Amnesty International defines itself as an organization which “campaign(s) to end abuses of human rights” around the world. It writes research reports on 150 countries and territories describing its perceptions of human rights abuses. It then lobbies governments, and organizes petitions and campaigns to rectify the issues which it concluded needs redress.
The Amnesty reports vary greatly in length. In countries in which Amnesty believed there were few human rights abuses, the reports were very short; where there were extensive abuses, the reports were quite lengthy.
Consider the reports on two Pacific countries, New Zealand and Australia. Amnesty viewed those countries in a very favorable light. The organization barely touched upon the trampled rights and ongoing situation of the indigenous people. The reports contained just 370 and 684 words for New Zealand and Australia, respectively.
Amnesty similarly viewed much of Western Europe through rose tinted glasses. The countries of Denmark, Switzerland and Belgium had reports of just 532, 613 and 670 words, respectively. The fact that they ban minarets for mosques, the wearing of hijabs and burkas, do not permit the ritual slaughter of meat and continue to enforce more and more anti-Jewish and anti-Muslim laws did not ruffle the human rights organization.
Banana republic’s like Cuba, Somalia and Sudan also were treated with gentle hands, with just 877, 853 and 1,191 words written in those reports, respectively. Those countries had some of the worst human rights records in the world. Perhaps Amnesty thought that abject poverty served as an excuse for illiberal policies.
But the oil rich Gulf countries were also spared Amnesty’s intense attention. Oman, the UAE, Qatar and Bahrain had 719, 1013, 1091 and 1539 word-reports, respectively. The lack of worker and women’s rights, religious freedoms and those of the press and assembly were seemingly blinded by a buck.

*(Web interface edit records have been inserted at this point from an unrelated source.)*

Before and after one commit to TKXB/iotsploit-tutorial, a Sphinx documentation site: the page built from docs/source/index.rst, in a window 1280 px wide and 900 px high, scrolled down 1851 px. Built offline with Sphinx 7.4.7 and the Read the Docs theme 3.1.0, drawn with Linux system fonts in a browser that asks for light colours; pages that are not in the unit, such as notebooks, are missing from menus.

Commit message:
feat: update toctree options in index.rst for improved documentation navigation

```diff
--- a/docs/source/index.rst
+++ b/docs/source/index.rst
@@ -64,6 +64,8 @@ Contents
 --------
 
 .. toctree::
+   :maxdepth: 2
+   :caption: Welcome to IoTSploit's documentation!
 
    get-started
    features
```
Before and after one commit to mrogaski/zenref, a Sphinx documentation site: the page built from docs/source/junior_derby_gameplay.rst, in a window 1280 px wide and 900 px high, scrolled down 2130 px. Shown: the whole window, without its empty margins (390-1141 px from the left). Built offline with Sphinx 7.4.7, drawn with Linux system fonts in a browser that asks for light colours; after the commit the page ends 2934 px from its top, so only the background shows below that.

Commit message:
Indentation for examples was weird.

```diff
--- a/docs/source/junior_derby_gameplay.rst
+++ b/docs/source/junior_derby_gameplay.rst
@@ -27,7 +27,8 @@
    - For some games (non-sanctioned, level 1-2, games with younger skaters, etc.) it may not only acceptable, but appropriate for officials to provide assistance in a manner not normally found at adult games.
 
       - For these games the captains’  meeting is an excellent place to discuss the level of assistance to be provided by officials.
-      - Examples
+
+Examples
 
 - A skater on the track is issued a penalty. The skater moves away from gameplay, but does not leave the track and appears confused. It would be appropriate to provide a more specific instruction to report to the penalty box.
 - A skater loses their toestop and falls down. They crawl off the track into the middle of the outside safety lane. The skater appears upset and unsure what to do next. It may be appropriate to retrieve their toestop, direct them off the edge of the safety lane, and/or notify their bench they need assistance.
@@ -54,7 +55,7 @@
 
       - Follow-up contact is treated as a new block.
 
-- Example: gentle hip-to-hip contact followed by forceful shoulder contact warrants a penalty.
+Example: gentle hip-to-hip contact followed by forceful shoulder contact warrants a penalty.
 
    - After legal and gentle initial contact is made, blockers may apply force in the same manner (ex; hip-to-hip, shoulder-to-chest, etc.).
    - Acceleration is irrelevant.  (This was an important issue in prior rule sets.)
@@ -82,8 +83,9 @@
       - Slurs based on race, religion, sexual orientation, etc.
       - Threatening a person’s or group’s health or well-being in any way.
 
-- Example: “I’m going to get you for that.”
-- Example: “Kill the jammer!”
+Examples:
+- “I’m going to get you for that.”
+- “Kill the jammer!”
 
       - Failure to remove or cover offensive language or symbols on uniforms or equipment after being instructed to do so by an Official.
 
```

Several of the nuclear powers seemed to be treated a bit worse, even though there was no language admonishing the countries for having nuclear power. France and the United Kingdom had 1,193 and 1,726 word reports written about them, respectively. North Korea – perhaps a combination of both a banana republic and nuclear power had 1,269 word printed about its human rights abuses. Yes, that North Korea, which is one of the least free countries in the world according to Freedom House, received a fraction of the ink that Amnesty wrote about the UK.
According to Amnesty, the worst of the worst countries abusing human rights appeared to be those with long 2,000+ word reports. Some of these countries were indeed horrific places to live such as Syria and Afghanistan. But look at the list below and consider which countries received the most attention.
|Country||Words in Report|
It is perhaps not a surprise that China and Turkey – countries which jail the most journalists – or Russia, which kills many journalists, were high on the list for an organization that does a lot of research and writing.
But in what world can anyone seriously consider the reports of an organization that believes that Israel and the United States are worse human rights abusers than Syria and Saudi Arabia?
It is perhaps no surprise that NGO Monitor labeled the group “Shamnesty International” for not doing thorough and balanced research.
An example of the imbalance and bias can be found by doing a simple search under one of Amnesty’s core topics: Child Soldiers. While Amnesty reported on the terrible practice in Congo and South Sudan, it could not be bothered to describe the Palestinian Arab teenagers who are actively involved in terrorism on behalf of Hamas and also used as human shields, even while the organization went through great lengths to report on Israel’s perceived abuses.
Amnesty’s call for action and protests also fall flat. Did Amnesty ever call on the world to boycott Turkey for its illegal occupation of northern Cyprus since 1974? Nope. An arms embargo for its slaughter of the Kurdish minority? Nope. Maybe calls for halting cultural exchanges with a country that jails more journalists and dissidents than any country in the world? No way.
Amnesty only targets Israel. It called for an arms embargo. It called for a boycott of goods made in the Israeli territories in Judea and Samaria. In its focus on Israel and the Palestinians, did the organization ever call out Hamas? Well, yes, sort of. In 2010, Amnesty called on Hamas to not execute Palestinian collaborators with Israel.
Amnesty didn’t completely ignore the Palestinians. in a section devoted to “Palestine (State of),” the organization wrote a grand total of 1,623 words – slightly less than the United Kingdom. Excessive Force – against Arabs only – got 164 words. The horrible cases of “honor killings” which is absolved by Palestinian law received only 145 words. Torture got only 162. But Amnesty managed to spill 389 words – more than the combined total of abuse of women and torture – on freedoms of assembly and the press. Zero words – nothing – about the ongoing war against Israel. That stood in sharp contrast to its report on Israel which was almost completely devoted to Israel’s action (never noted as defensive) against Palestinians in Gaza and the West Bank.
Amnesty International presents like many organizations which appear to be advancing the case for human rights around the world. However, scratching the surface reveals yet another jaundiced operation unfairly targeting the thriving liberal democracy that is Israel which sits in the middle of a region of human rights abusers.
Related First.One.Through articles:
Subscribe YouTube channel: FirstOneThrough